The Telecom Regulatory
Authority of India (TRAI) has
sought people's input on net neutrality. Issue is whether Internet Service Providers (ISPs) may be permitted to provide incentives or disincentives to the consumer to access particular websites. For example, some months ago IT Major Facebook had put forth a proposal called "Free Basics" in collaboration with Reliance Communications to provide free internet services to the people for accessing limited numbers of websites. One dimension of this proposal was fee delivery. The other dimension was of discarding net neutrality. At present internet service providers like Airtel and Reliance merely provide access to the net.
They do not decide which sites will be accessed by the user. The Facebook proposal enabled the provider to decide which websites will be provided with free access and which will be charged. This meant that the service provider would determine what content the user will access. The provision of free internet was a positive of this proposal while interference in the access to websites was a negative.
The Reliance proposal would have provided free access to a limited number of sites. The customer would have to pay for accessing additional sites. This meant that Reliance would guide the user in deciding which sites to access and which to avoid. It was like the newspaper vendor deciding which newspaper the customer will read. The mind of the people will be pushed into a particular direction as desired by the newspaper vendor or Reliance. There have been many instances of service providers slowing down access to certain sites. French service provider Orange reached a deal with Google, in which Google paid for the traffic incurred on the Orange network. American Company Netflix reached an arrangement with service provider Comcast to improve the quality of its service to Netflix clients. Such prioritization of traffic looks innocent but it lays the principle that a service provider can goad the consumer in a particular direction. In due course, it was possible for the service provider to slow down or block certain sites critical of the Government or other organization. Information was power in today's world and the freedom of information was at stake. It must be reported that Chile, Netherlands and Slovenia have already enacted laws directing that service providers will make no such interference. Recently a United States Circuit Court which is equal to Indian High Courts has upheld this principle.
At the same time providing free access to the internet for the large numbers of consumers is equally desirable. There must be a way that free internet can be provided without allowing the service provider to interfere in access to the websites. This is best done by progressive pricing. The Municipalities provide free water at the stand post on the street corner but charge for piped water supplied to the home. The Municipality does not discriminate in the type of water provided at the two locations. The price of electricity is less for small consumers and is increased as consumption rises. The Electricity Board does not supply different qualities of electricity to the different consumers. The resolve of Reliance to provide free internet service to the poor would be welcome if they provided free service of, say, 1 MB data per month and charged monies thereafter. Such free access would provide internet access to the people and also not hit at net neutrality. But Reliance was disguising this free service by seeking power to interfere with the access of the websites.

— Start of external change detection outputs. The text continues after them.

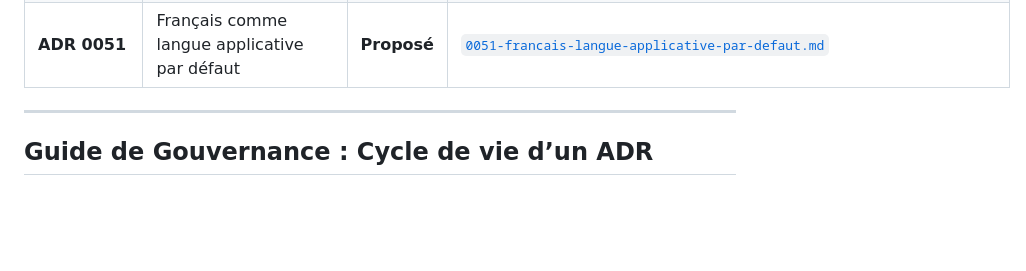
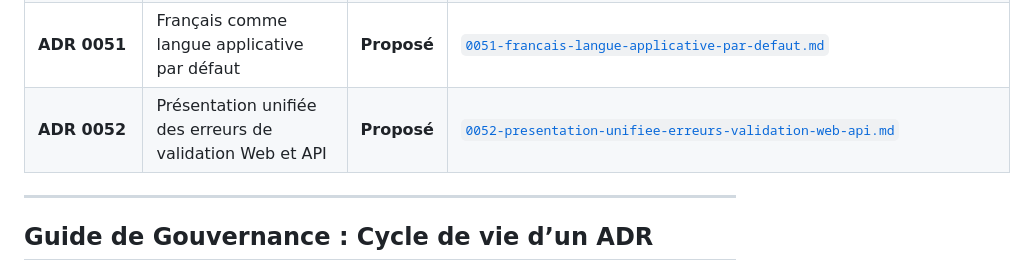
Before and after one commit to apricotpoodle/gdaeia, a Markdown page: docs/adr/README.md, the part around the change. Drawn GitHub-style; blank space fills up the shorter version.

Commit message:
docs(adr): définit la présentation unifiée des erreurs de validation

```diff
--- a/docs/adr/README.md
+++ b/docs/adr/README.md
@@ -60,6 +60,7 @@ Ce répertoire centralise les décisions d'architecture (ADR) structurant l'appl
 | **ADR 0049** | Intégration de TreeselectJS pour les structures hiérarchiques | **Accepté** | [`0049-integrationtreeselectjs_pour_structures_hierarchiques_departments.md`](./0049-integrationtreeselectjs_pour_structures_hierarchiques_departments.md) |
 | **ADR 0050** | Sémantique des périmètres hiérarchiques utilisateur | **Proposé** | [`0050-semantique-perimetres-hierarchiques-utilisateur.md`](./0050-semantique-perimetres-hierarchiques-utilisateur.md) |
 | **ADR 0051** | Français comme langue applicative par défaut | **Proposé** | [`0051-francais-langue-applicative-par-defaut.md`](./0051-francais-langue-applicative-par-defaut.md) |
+| **ADR 0052** | Présentation unifiée des erreurs de validation Web et API | **Proposé** | [`0052-presentation-unifiee-erreurs-validation-web-api.md`](./0052-presentation-unifiee-erreurs-validation-web-api.md) |
 
 ---
 
```
Also changed, not shown: docs/adr/0052-presentation-unifiee-erreurs-validation-web-api.md (added, +45 -0 lines).
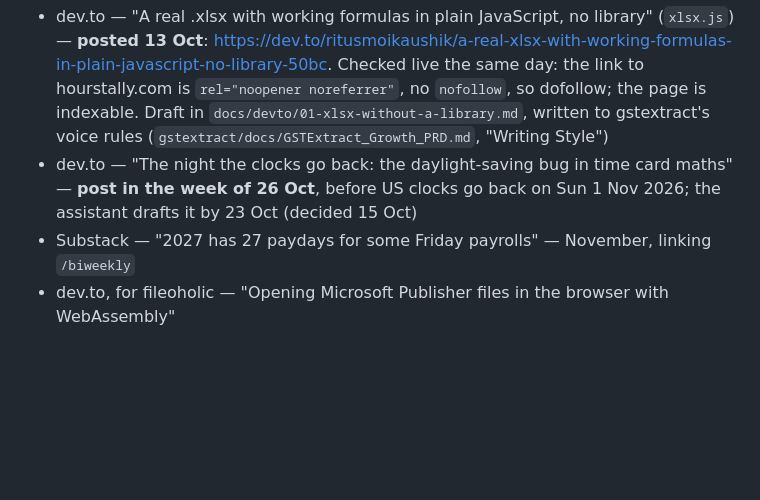
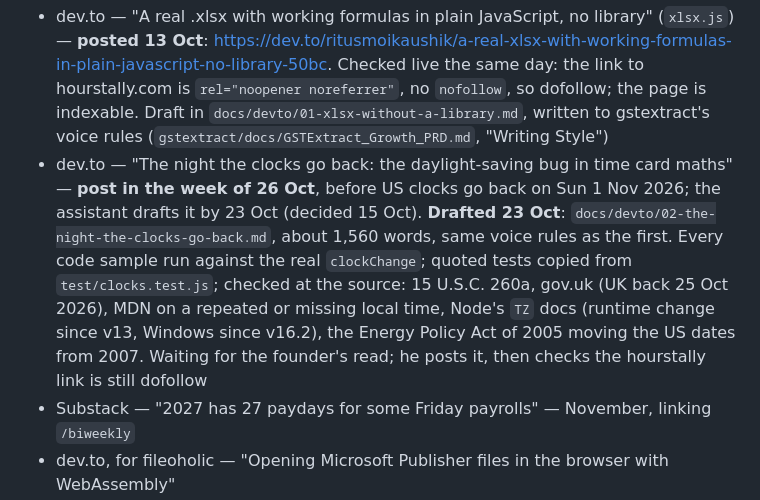
Before and after one commit to ritusmoikaushik/hourstally, a Markdown page: docs/DISTRIBUTION.md, the part around the change. Rendered like a GitHub page; blank space fills up the shorter version.

```diff
--- a/docs/DISTRIBUTION.md
+++ b/docs/DISTRIBUTION.md
@@ -48,7 +48,7 @@ bought links, link swaps or paid guest posts — the estate has lost two domains
 
 **Articles worth writing** (the assistant drafts; the founder reads and posts):
 - dev.to — "A real .xlsx with working formulas in plain JavaScript, no library" (`xlsx.js`) — **posted 13 Oct**: https://dev.to/ritusmoikaushik/a-real-xlsx-with-working-formulas-in-plain-javascript-no-library-50bc. Checked live the same day: the link to hourstally.com is `rel="noopener noreferrer"`, no `nofollow`, so dofollow; the page is indexable. Draft in `docs/devto/01-xlsx-without-a-library.md`, written to gstextract's voice rules (`gstextract/docs/GSTExtract_Growth_PRD.md`, "Writing Style")
-- dev.to — "The night the clocks go back: the daylight-saving bug in time card maths" — **post in the week of 26 Oct**, before US clocks go back on Sun 1 Nov 2026; the assistant drafts it by 23 Oct (decided 15 Oct)
+- dev.to — "The night the clocks go back: the daylight-saving bug in time card maths" — **post in the week of 26 Oct**, before US clocks go back on Sun 1 Nov 2026; the assistant drafts it by 23 Oct (decided 15 Oct). **Drafted 23 Oct**: `docs/devto/02-the-night-the-clocks-go-back.md`, about 1,560 words, same voice rules as the first. Every code sample run against the real `clockChange`; quoted tests copied from `test/clocks.test.js`; checked at the source: 15 U.S.C. 260a, gov.uk (UK back 25 Oct 2026), MDN on a repeated or missing local time, Node's `TZ` docs (runtime change since v13, Windows since v16.2), the Energy Policy Act of 2005 moving the US dates from 2007. Waiting for the founder's read; he posts it, then checks the hourstally link is still dofollow
 - Substack — "2027 has 27 paydays for some Friday payrolls" — November, linking `/biweekly`
 - dev.to, for fileoholic — "Opening Microsoft Publisher files in the browser with WebAssembly"
 
```
Also changed, not shown: docs/devto/02-the-night-the-clocks-go-back.md (added, +140 -0 lines).
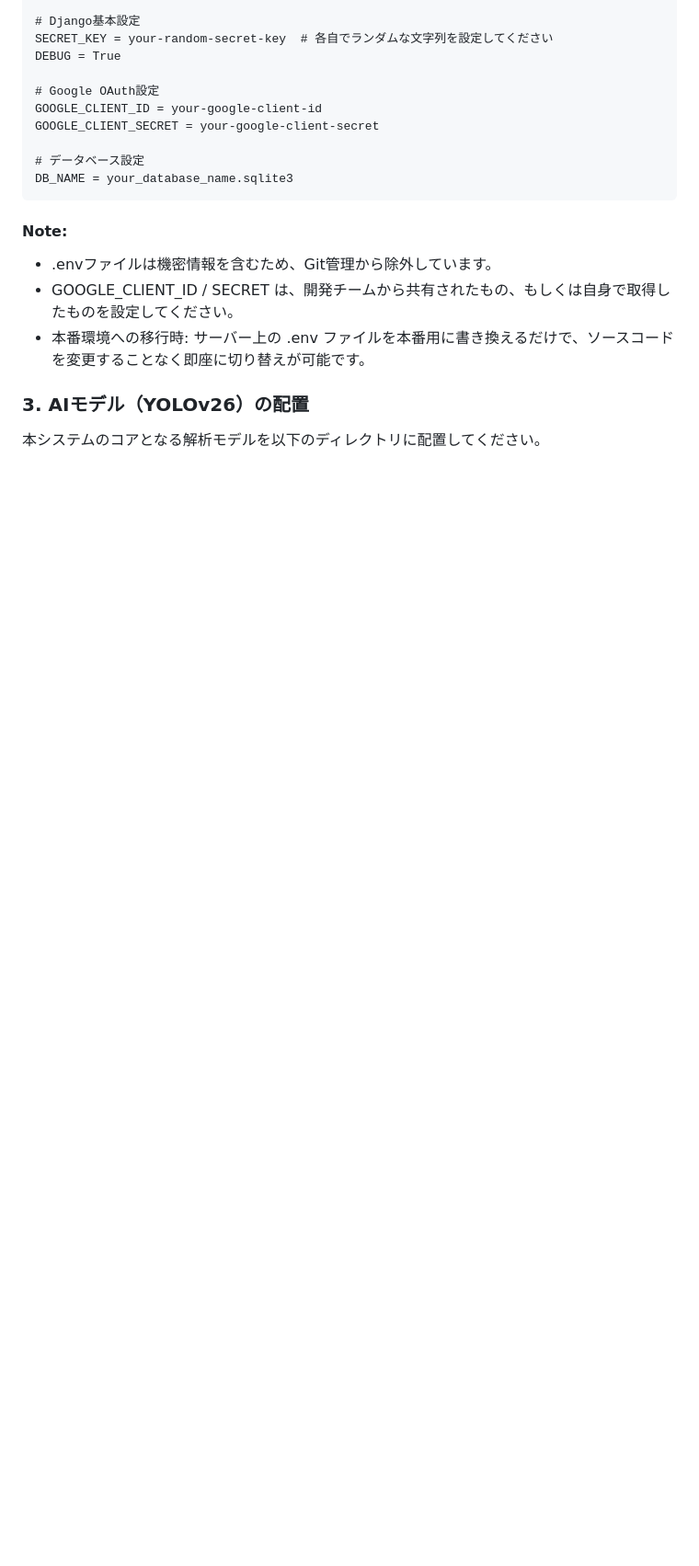
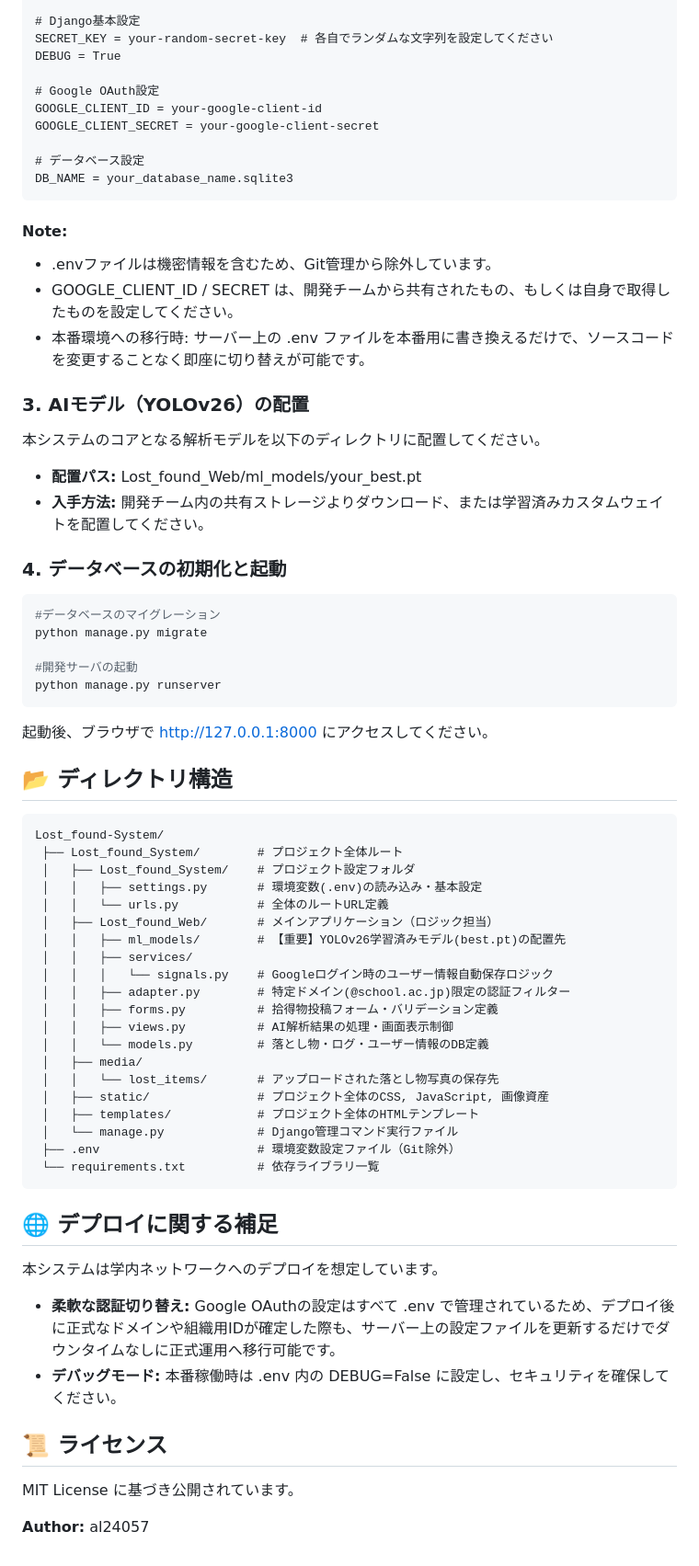
Before and after one commit to al24057/Lost_found-System, a Markdown page: README.md, the part around the change. Shown at 92% size. GitHub-like rendering; blank space fills up the shorter version.

Commit message:
Complete README

````diff
--- a/README.md
+++ b/README.md
@@ -71,3 +71,50 @@ DB_NAME = your_database_name.sqlite3
 
 ### 3. AIモデル（YOLOv26）の配置
 本システムのコアとなる解析モデルを以下のディレクトリに配置してください。
+- **配置パス:** Lost_found_Web/ml_models/your_best.pt
+- **入手方法:** 開発チーム内の共有ストレージよりダウンロード、または学習済みカスタムウェイトを配置してください。
+
+### 4. データベースの初期化と起動
+```bash
+#データベースのマイグレーション
+python manage.py migrate
+
+#開発サーバの起動
+python manage.py runserver
+```
+
+起動後、ブラウザで http://127.0.0.1:8000 にアクセスしてください。
+
+## 📂 ディレクトリ構造
+```text
+Lost_found-System/
+ ├── Lost_found_System/        # プロジェクト全体ルート
+ │   ├── Lost_found_System/    # プロジェクト設定フォルダ
+ │   │   ├── settings.py       # 環境変数(.env)の読み込み・基本設定
+ │   │   └── urls.py           # 全体のルートURL定義
+ │   ├── Lost_found_Web/       # メインアプリケーション（ロジック担当）
+ │   │   ├── ml_models/        # 【重要】YOLOv26学習済みモデル(best.pt)の配置先
+ │   │   ├── services/
+ │   │   │   └── signals.py    # Googleログイン時のユーザー情報自動保存ロジック
+ │   │   ├── adapter.py        # 特定ドメイン(@school.ac.jp)限定の認証フィルター
+ │   │   ├── forms.py          # 拾得物投稿フォーム・バリデーション定義
+ │   │   ├── views.py          # AI解析結果の処理・画面表示制御
+ │   │   └── models.py         # 落とし物・ログ・ユーザー情報のDB定義
+ │   ├── media/
+ │   │   └── lost_items/       # アップロードされた落とし物写真の保存先
+ │   ├── static/               # プロジェクト全体のCSS, JavaScript, 画像資産
+ │   ├── templates/            # プロジェクト全体のHTMLテンプレート
+ │   └── manage.py             # Django管理コマンド実行ファイル
+ ├── .env                      # 環境変数設定ファイル（Git除外）
+ └── requirements.txt          # 依存ライブラリ一覧
+```
+
+## 🌐 デプロイに関する補足
+本システムは学内ネットワークへのデプロイを想定しています。
+- **柔軟な認証切り替え:** Google OAuthの設定はすべて .env で管理されているため、デプロイ後に正式なドメインや組織用IDが確定した際も、サーバー上の設定ファイルを更新するだけでダウンタイムなしに正式運用へ移行可能です。
+- **デバッグモード:** 本番稼働時は .env 内の DEBUG=False に設定し、セキュリティを確保してください。
+
+## 📜 ライセンス
+MIT License に基づき公開されています。
+
+**Author:** al24057
````
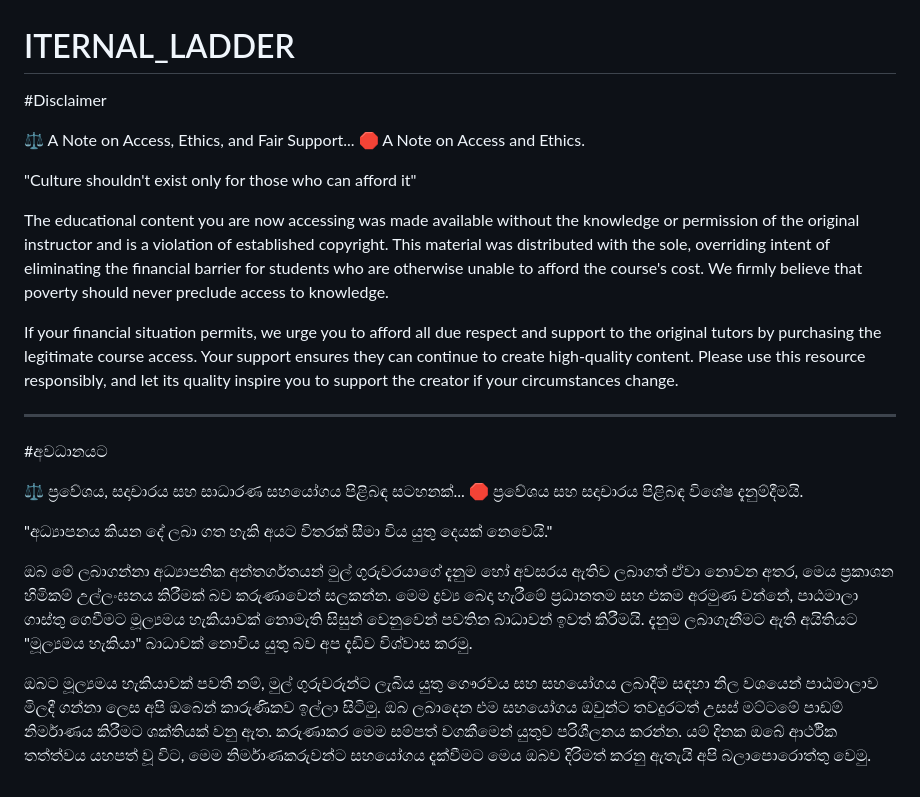
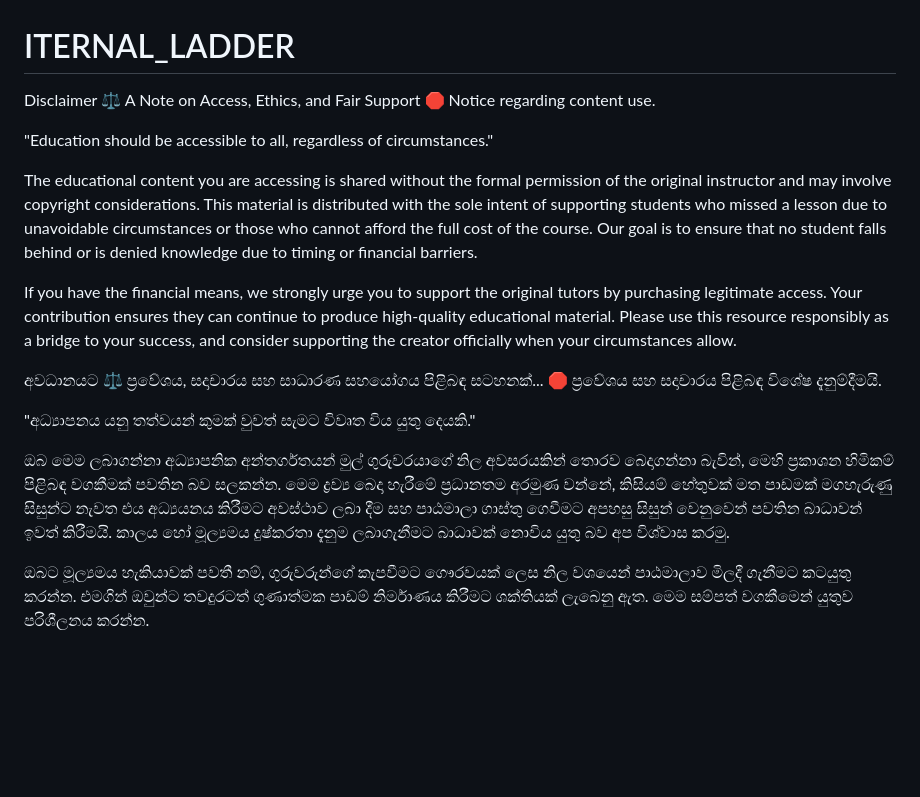
Before and after one commit to thunderdagger/ITERNAL_LADDER, a Markdown page: README.md, the part around the change. Drawn GitHub-style; blank space fills up the shorter version.

```diff
--- a/README.md
+++ b/README.md
@@ -1,25 +1,21 @@
 # ITERNAL_LADDER
 
-#Disclaimer
+Disclaimer
+⚖️ A Note on Access, Ethics, and Fair Support
+🛑 Notice regarding content use.
 
-⚖️ A Note on Access, Ethics, and Fair Support...
-🛑 A Note on Access and Ethics.
+"Education should be accessible to all, regardless of circumstances."
 
-"Culture shouldn't exist only for those who can afford it"
+The educational content you are accessing is shared without the formal permission of the original instructor and may involve copyright considerations. This material is distributed with the sole intent of supporting students who missed a lesson due to unavoidable circumstances or those who cannot afford the full cost of the course. Our goal is to ensure that no student falls behind or is denied knowledge due to timing or financial barriers.
 
-The educational content you are now accessing was made available without the knowledge or permission of the original instructor and is a violation of established copyright. This material was distributed with the sole, overriding intent of eliminating the financial barrier for students who are otherwise unable to afford the course's cost. We firmly believe that poverty should never preclude access to knowledge.
+If you have the financial means, we strongly urge you to support the original tutors by purchasing legitimate access. Your contribution ensures they can continue to produce high-quality educational material. Please use this resource responsibly as a bridge to your success, and consider supporting the creator officially when your circumstances allow.
 
-If your financial situation permits, we urge you to afford all due respect and support to the original tutors by purchasing the legitimate course access. Your support ensures they can continue to create high-quality content. Please use this resource responsibly, and let its quality inspire you to support the creator if your circumstances change.
-
---------------------------------------------------
-
-#අවධානයට
-
+අවධානයට
 ⚖️ ප්‍රවේශය, සදාචාරය සහ සාධාරණ සහයෝගය පිළිබඳ සටහනක්...
 🛑 ප්‍රවේශය සහ සදාචාරය පිළිබඳ විශේෂ දැනුම්දීමයි.
 
-"අධ්‍යාපනය කියන දේ ලබා ගත හැකි අයට විතරක් සීමා විය යුතු දෙයක් නෙවෙයි."
+"අධ්‍යාපනය යනු තත්වයන් කුමක් වුවත් සැමට විවෘත විය යුතු දෙයකි."
 
-ඔබ මේ ලබාගන්නා අධ්‍යාපනික අන්තර්ගතයන් මුල් ගුරුවරයාගේ දැනුම හෝ අවසරය ඇතිව ලබාගත් ඒවා නොවන අතර, මෙය ප්‍රකාශන හිමිකම් උල්ලංඝනය කිරීමක් බව කරුණාවෙන් සලකන්න. මෙම ද්‍රව්‍ය බෙදා හැරීමේ ප්‍රධානතම සහ එකම අරමුණ වන්නේ, පාඨමාලා ගාස්තු ගෙවීමට මූල්‍යමය හැකියාවක් නොමැති සිසුන් වෙනුවෙන් පවතින බාධාවන් ඉවත් කිරීමයි. දැනුම ලබාගැනීමට ඇති අයිතියට "මූල්‍යමය හැකියා" බාධාවක් නොවිය යුතු බව අප දැඩිව විශ්වාස කරමු.
+ඔබ මෙම ලබාගන්නා අධ්‍යාපනික අන්තර්ගතයන් මුල් ගුරුවරයාගේ නිල අවසරයකින් තොරව බෙදාගන්නා බැවින්, මෙහි ප්‍රකාශන හිමිකම් පිළිබඳ වගකීමක් පවතින බව සලකන්න. මෙම ද්‍රව්‍ය බෙදා හැරීමේ ප්‍රධානතම අරමුණ වන්නේ, කිසියම් හේතුවක් මත පාඩමක් මගහැරුණු සිසුන්ට නැවත එය අධ්‍යයනය කිරීමට අවස්ථාව ලබා දීම සහ පාඨමාලා ගාස්තු ගෙවීමට අපහසු සිසුන් වෙනුවෙන් පවතින බාධාවන් ඉවත් කිරීමයි. කාලය හෝ මූල්‍යමය දුෂ්කරතා දැනුම ලබාගැනීමට බාධාවක් නොවිය යුතු බව අප විශ්වාස කරමු.
 
-ඔබට මූල්‍යමය හැකියාවක් පවතී නම්, මුල් ගුරුවරුන්ට ලැබිය යුතු ගෞරවය සහ සහයෝගය ලබාදීම සඳහා නිල වශයෙන් පාඨමාලාව මිලදී ගන්නා ලෙස අපි ඔබෙන් කාරුණිකව ඉල්ලා සිටිමු. ඔබ ලබාදෙන එම සහයෝගය ඔවුන්ට තවදුරටත් උසස් මට්ටමේ පාඩම් නිර්මාණය කිරීමට ශක්තියක් වනු ඇත. කරුණාකර මෙම සම්පත් වගකීමෙන් යුතුව පරිශීලනය කරන්න. යම් දිනක ඔබේ ආර්ථික තත්ත්වය යහපත් වූ විට, මෙම නිර්මාණකරුවන්ට සහයෝගය දැක්වීමට මෙය ඔබව දිරිමත් කරනු ඇතැයි අපි බලාපොරොත්තු වෙමු.
+ඔබට මූල්‍යමය හැකියාවක් පවතී නම්, ගුරුවරුන්ගේ කැපවීමට ගෞරවයක් ලෙස නිල වශයෙන් පාඨමාලාව මිලදී ගැනීමට කටයුතු කරන්න. එමගින් ඔවුන්ට තවදුරටත් ගුණාත්මක පාඩම් නිර්මාණය කිරීමට ශක්තියක් ලැබෙනු ඇත. මෙම සම්පත් වගකීමෙන් යුතුව පරිශීලනය කරන්න.
```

TRAI must make rules that ensure that service providers do not interfere with access to the website. It may impose "Access Deficit Charges" upon such providers that do not serve the masses. Such a charge was collected from telephone providers that did not serve the rural areas and the money was paid to BSNL for providing services in rural areas. Similar charges may be imposed on internet service providers till spread of internet services takes place. In this way the government would be able to provide free access to the internet to the masses without compromising on free access to the websites. To jettison free access for providing free internet to the masses would be jumping from the frying pan into the fire.
The argument in favour of allowing service providers to manipulate access to websites is that competition will force the providers to provide free access. But that assumes that the customer was aware of the value of free access to the net. That was not the case. Competition between liquor companies has not led the companies to offer non-alcoholic drinks. Competition between politicians has not led them to abstain from booth capturing. Fact is that the common man has to be first provided information about the negative aspects of internet manipulation, liquor or booth capturing. He may, if at all, demand freedom from these negatives if he was sufficiently evolved. This was called "market failure" in economics. It was the task of the Government to regulate the markets where such failures occur. The Government was the custodian of people's welfare. Free Basics was a lure by Zukerberg to hook hapless new entrants into the profit making designs of Facebook just as tea companies provided free cups of tea to hook the people into tea drinking.
Reports indicate that about 70,000 inputs have been submitted to TRAI by the people in response to it seeking people's views on the matter. Reportedly most inputs are in favour of strictly maintaining net neutrality that is, an ISP may implement any pricing model as long as they do not interfere with the selection of websites. The ISP may charge lower fees for slower speeds and higher fees for higher speed as long as the speed remains the same for all the websites. The mischief starts when speed is linked to particular websites.
In fact there is a need to go much farther. The role of internet in the society in the coming times will be similar to that of the role of education today. The Government spends huge amounts of money to provide free education to the people. The principle is that the benefits to the society from the people becoming educated will be huge. The same principle should be applied to the internet. The Government must bear the cost of providing free internet to the small users by making free wifi available in villages and slums.
Vol. 49, No.1, Jul 10 - 16, 2016